Before that, he was a post-doctoral researcher with Michael Hicks at the University of Maryland, College Park.
His work has addressed software correctness, security, and robustness and spanned both dynamic and static approaches to software analysis.
Stephen earned his Ph.D. in Computer Science from Carnegie Mellon University under the guidance of Peter Lee, Stephen Brookes, and John Reynolds. His thesis work centered on the use of separation logic to prove termination and other liveness properties of heap-manipulating programs. Current research interests include security and predictability of cyber-physical systems, reasoning under uncertainty, and formal aspects of privacy preservation.

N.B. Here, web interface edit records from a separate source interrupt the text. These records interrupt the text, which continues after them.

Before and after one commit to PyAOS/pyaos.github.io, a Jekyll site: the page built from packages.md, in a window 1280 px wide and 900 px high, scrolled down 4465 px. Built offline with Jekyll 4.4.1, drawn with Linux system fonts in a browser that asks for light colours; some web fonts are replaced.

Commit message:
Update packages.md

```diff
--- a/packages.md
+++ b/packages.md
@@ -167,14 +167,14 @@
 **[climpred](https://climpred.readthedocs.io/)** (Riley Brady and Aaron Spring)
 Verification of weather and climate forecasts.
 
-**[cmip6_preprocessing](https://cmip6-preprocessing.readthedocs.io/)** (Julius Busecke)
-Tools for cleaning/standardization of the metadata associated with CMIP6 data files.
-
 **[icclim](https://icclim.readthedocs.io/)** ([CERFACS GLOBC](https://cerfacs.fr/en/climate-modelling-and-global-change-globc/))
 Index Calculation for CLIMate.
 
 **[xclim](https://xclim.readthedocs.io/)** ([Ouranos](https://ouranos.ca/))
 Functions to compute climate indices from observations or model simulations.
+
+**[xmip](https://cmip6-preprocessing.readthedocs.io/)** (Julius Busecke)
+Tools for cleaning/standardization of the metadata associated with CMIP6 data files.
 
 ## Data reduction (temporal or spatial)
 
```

Nicholas McGill Electromechanical Engineer Bresslergroup Nick McGill is an Electromechanical Engineer at Bresslergroup, a product design firm in Philadelphia. At Bresslergroup, Nick works on electronics in a range of fields - from wearables to medical devices. When he’s not capturing a schematic or routing a PCB, he’s writing firmware for embedded devices. Nick graduated from both undergraduate and Masters programs at the University of Pennsylvania in electrical, mechanical, and robotics engineering.
Paul Pazandak Research Manager Real-Time Innovations Paul leads RTI’s efforts to acquire and execute government-funded research. He also leads a team of computer scientists seeking to push the edge in the area of real-time complex distributed systems, data analytics & the Industrial Internet of Things (IoT), and security. He has participated and has led government-funded and commercially-funded military research for over 15 years.
Jesse Walker Research Director Intel Jesse Walker is a member of Intel Lab’s Security and Privacy Research, and is the research director for security and privacy in cyberphysical systems. Dr. Walker’s previous role was Intel Corporation’s chief cryptographer from 2005 through 2015. Among his contributions are the discovery of the flaws in Wi-Fi WEP and creation of its successors WPA and WPA2, creation of the theory underlying Intel’s RDRAND instruction, co-designer of the anonymous attestation algorithm in TPM 2.0 and ISO 20009, and co-designer of SHA3 finalist Skein. Dr. Walker earned a Ph.D. in mathematics from the University of Texas at Austin in 1980.